- [Task to complete]: Look through the entries below and report every line that has "specs".

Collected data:
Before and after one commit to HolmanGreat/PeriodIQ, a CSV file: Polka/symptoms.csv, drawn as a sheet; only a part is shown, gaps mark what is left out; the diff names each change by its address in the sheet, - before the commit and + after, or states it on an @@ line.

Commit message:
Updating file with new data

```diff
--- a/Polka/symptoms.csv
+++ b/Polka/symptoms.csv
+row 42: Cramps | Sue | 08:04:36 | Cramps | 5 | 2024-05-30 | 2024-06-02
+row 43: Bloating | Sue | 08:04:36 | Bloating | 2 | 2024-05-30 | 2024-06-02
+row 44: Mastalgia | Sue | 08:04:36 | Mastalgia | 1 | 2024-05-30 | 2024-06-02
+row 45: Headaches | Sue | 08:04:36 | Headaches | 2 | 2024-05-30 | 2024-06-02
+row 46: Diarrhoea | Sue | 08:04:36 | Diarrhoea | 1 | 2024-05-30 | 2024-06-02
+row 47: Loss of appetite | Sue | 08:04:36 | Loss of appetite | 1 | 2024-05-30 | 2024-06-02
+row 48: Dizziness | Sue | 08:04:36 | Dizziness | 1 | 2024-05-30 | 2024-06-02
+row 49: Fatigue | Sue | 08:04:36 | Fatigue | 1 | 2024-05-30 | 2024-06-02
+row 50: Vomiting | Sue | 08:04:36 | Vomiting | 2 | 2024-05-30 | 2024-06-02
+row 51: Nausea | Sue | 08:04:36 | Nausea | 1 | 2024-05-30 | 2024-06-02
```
---
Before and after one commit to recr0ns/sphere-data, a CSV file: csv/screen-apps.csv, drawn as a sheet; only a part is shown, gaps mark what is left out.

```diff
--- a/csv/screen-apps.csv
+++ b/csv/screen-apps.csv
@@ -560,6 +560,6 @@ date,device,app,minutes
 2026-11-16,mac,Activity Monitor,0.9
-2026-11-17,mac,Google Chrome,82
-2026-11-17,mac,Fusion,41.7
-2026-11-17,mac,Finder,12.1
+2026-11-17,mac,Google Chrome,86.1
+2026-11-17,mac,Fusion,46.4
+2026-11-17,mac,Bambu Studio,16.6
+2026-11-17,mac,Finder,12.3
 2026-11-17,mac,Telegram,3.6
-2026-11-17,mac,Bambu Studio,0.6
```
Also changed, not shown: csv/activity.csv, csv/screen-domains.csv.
--
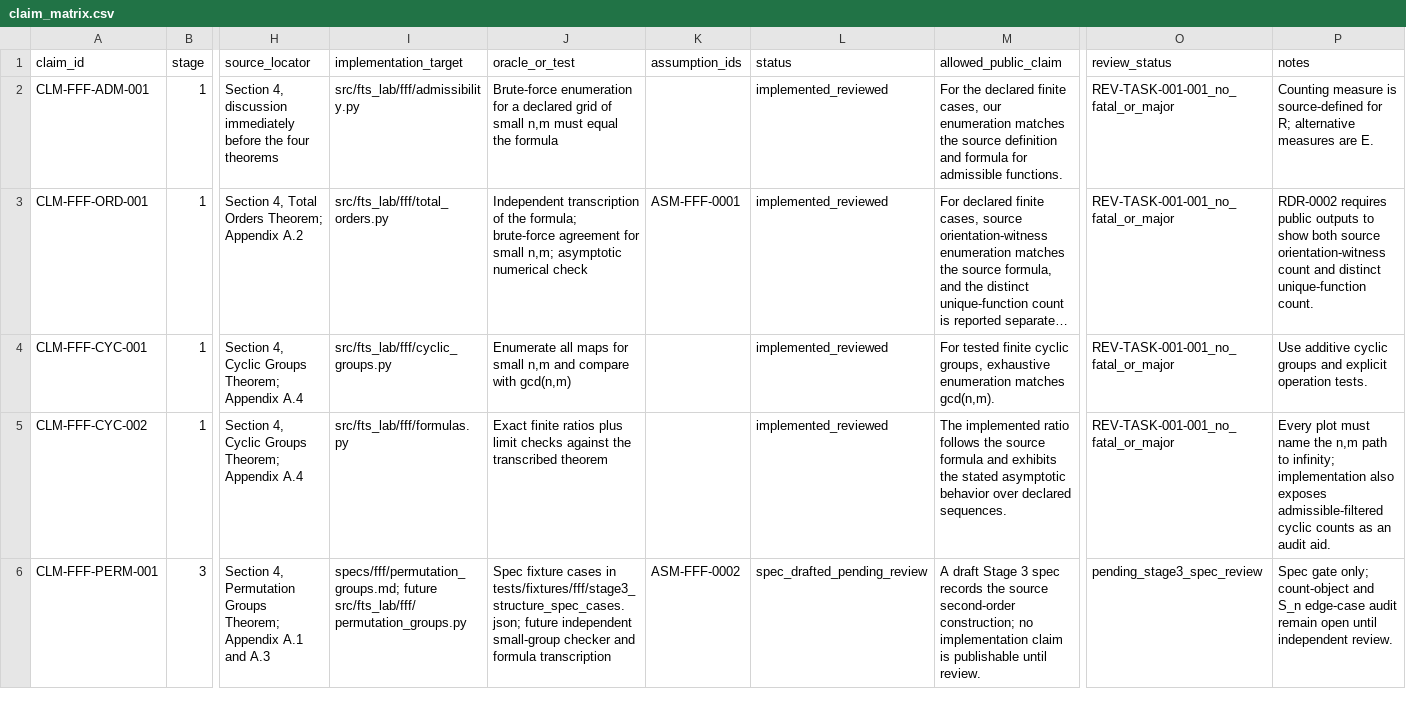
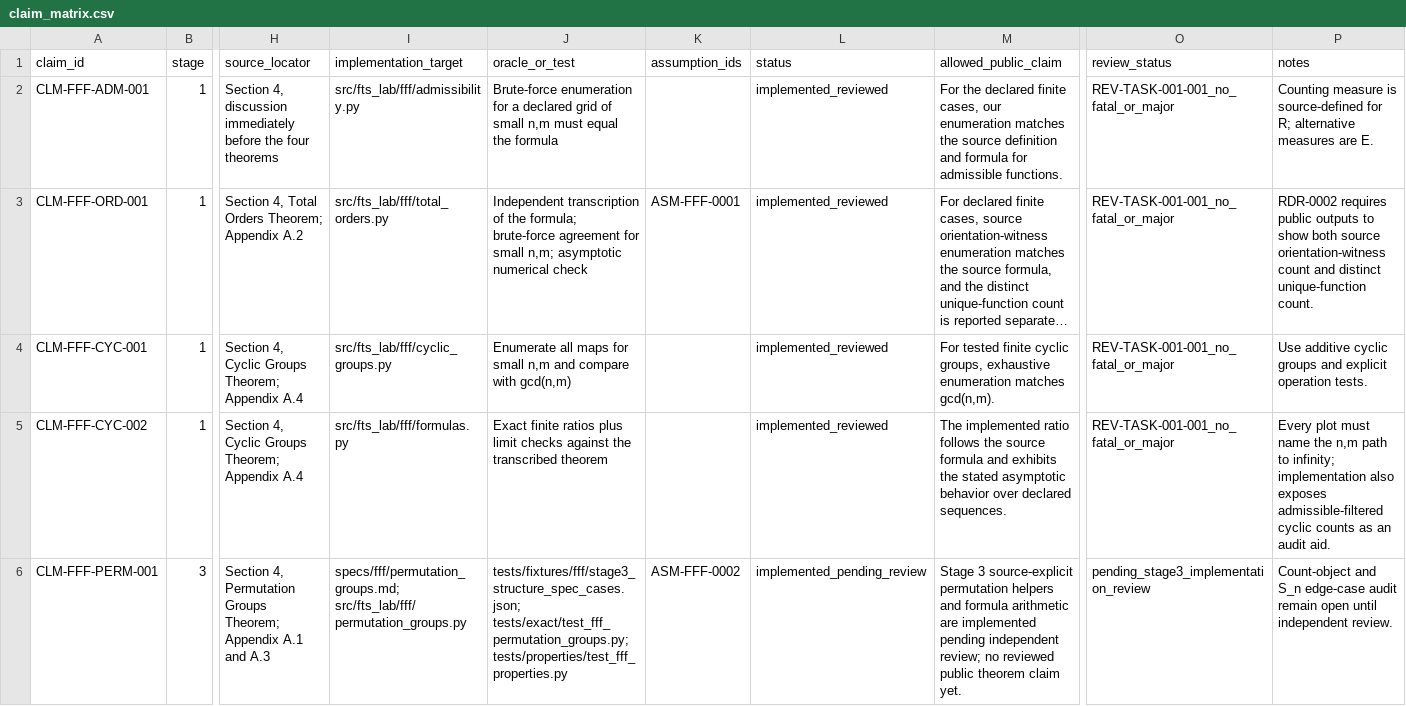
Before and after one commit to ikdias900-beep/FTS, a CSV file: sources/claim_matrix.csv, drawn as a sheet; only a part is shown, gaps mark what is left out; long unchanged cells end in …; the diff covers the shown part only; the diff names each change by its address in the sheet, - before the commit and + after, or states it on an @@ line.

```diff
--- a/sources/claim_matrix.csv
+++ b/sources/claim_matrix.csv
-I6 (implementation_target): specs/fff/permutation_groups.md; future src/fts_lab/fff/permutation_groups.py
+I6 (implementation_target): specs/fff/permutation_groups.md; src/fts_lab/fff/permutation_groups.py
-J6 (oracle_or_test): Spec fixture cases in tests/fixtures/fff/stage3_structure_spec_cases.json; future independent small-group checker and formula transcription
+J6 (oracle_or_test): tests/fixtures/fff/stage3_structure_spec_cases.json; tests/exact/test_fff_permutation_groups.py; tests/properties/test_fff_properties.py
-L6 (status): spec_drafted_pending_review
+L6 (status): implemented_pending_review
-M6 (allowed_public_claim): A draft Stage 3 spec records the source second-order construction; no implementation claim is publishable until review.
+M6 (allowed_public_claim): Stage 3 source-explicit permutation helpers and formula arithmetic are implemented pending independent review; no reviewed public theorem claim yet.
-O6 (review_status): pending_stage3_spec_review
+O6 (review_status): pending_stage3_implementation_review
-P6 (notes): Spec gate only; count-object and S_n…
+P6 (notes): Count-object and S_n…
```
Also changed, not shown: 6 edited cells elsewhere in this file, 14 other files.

- [Exercise solution]:
-I6 (implementation_target): specs/fff/permutation_groups.md; future src/fts_lab/fff/permutation_groups.py
+I6 (implementation_target): specs/fff/permutation_groups.md; src/fts_lab/fff/permutation_groups.py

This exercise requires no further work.